Ever since the chocolate exam, classes feel like they’ve gone by in double time. We had our written exam – the last time someone was going to grade me on my knowledge of sugar, butter, flour, and chocolate. Then we were off to the land of some serious sugar art.

The way the classes are set up for sugar, is that we have two demonstrations in the traditional setting, but we have two regular 2.5-hour practical classes, plus three(!) 6-hour “ateliers” where we can start designing our final exam sugar showpiece.

For the demonstrations, the chef showed us how to make pulled and poured sugar, assembling it all together into a showpiece that would be similar to the exam requirements. We are supposed to make a piece that features at least three roses, some leaves, some twirly decorations, and perhaps a ribbon.

Then for our last demonstration ever at Le Cordon Bleu, the chef made blown sugar fruits. Blown sugar is more like pumping air into a lump of sugar to form a ball – no actual “blowing” required, sorry to disappoint. It looked delicate and fun as the chef pulled off an apple, a pear, an orange, a lime, a banana (he was careful to make sure it couldn’t be mistaken for anything else), a kiwi, and a peach (that had a questionable tip at the end). Once he was done, we had some extra time so he also showed us how to make a large bird.

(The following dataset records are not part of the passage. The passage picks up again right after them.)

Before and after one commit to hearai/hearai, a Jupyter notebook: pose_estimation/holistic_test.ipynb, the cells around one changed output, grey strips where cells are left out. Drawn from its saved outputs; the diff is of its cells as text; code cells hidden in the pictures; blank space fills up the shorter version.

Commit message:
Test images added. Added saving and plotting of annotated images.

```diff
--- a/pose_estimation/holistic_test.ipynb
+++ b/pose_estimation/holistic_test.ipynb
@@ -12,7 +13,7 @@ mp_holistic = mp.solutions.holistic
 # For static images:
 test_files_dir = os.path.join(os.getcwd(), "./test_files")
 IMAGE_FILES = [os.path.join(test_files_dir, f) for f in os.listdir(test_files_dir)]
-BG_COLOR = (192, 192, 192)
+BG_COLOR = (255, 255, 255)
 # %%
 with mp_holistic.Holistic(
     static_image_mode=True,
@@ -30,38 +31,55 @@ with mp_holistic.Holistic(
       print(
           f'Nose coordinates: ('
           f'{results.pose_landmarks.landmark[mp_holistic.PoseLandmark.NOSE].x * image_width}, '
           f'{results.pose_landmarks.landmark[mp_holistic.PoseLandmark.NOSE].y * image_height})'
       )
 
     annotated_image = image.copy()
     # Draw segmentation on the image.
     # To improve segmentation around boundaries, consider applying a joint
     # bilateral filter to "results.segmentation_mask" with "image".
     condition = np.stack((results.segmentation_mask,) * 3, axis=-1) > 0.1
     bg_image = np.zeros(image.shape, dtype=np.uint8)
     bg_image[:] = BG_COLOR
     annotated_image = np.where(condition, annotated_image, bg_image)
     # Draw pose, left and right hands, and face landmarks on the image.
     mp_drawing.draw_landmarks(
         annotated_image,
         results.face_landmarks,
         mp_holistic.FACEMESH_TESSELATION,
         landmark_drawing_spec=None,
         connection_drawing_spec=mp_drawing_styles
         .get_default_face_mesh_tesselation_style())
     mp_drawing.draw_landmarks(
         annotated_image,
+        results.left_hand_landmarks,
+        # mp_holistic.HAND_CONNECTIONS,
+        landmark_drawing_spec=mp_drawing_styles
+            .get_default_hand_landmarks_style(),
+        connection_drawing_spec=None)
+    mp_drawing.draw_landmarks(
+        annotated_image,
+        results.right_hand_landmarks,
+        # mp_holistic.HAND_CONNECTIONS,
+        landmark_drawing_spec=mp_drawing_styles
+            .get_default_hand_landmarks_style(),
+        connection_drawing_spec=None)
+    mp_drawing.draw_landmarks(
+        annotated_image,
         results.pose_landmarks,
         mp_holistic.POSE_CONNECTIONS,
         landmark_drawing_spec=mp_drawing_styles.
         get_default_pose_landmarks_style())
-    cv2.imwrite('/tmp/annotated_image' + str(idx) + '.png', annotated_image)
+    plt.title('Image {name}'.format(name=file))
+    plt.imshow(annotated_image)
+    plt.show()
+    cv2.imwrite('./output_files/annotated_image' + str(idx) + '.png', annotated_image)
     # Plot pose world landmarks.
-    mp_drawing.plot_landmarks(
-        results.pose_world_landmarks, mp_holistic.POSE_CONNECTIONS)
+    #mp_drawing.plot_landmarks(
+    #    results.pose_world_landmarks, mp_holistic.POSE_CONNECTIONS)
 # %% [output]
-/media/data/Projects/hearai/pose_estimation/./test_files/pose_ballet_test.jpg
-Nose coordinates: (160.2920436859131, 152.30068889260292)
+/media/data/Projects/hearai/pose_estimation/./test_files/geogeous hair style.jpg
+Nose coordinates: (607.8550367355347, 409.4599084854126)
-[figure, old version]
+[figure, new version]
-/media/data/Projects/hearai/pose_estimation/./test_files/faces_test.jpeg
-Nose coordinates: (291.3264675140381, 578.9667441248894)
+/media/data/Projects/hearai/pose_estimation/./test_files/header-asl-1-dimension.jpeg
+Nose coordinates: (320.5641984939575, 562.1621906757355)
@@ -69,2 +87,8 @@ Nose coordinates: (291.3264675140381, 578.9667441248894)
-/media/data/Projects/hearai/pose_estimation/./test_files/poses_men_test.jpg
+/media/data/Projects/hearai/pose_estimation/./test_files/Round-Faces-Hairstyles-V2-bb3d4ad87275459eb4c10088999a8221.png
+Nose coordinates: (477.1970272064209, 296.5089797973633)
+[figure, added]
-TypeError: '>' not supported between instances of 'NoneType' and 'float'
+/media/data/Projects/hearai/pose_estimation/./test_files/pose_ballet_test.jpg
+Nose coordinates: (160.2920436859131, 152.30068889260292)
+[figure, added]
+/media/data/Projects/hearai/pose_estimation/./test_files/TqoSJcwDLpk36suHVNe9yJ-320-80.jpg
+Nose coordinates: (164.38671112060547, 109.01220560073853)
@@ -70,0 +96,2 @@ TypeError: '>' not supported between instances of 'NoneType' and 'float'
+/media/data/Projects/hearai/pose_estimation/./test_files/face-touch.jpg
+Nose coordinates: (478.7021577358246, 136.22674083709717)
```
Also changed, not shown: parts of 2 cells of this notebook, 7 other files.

The chef’s sugar showpiece for my very last demonstration at Le Cordon Bleu!
Features blown sugar fruits airbrushed with colour, pulled sugar leaves & stems, and a poured sugar base.

In the practical classes, we began by pouring sugar. My poured sugar piece is kind of like the background I’m planning to use for my final exam – somewhat of a wreath concept. Pouring sugar was pretty straightforward – we cook the sugar to an exact temperature, pull it off and mix in colour, then wait for it to become the right consistency before pouring into moulds waiting on the marble surface.

The tricky part actually came at the end, when we had to stick the pieces together by heating up the sugar pieces with a blow torch. If not heated enough, the sugar wasn’t going to stick firmly. However, if heated too much, as was the case with a couple of my classmates, the sugar un-sets and starts bending due to the heat. Whew!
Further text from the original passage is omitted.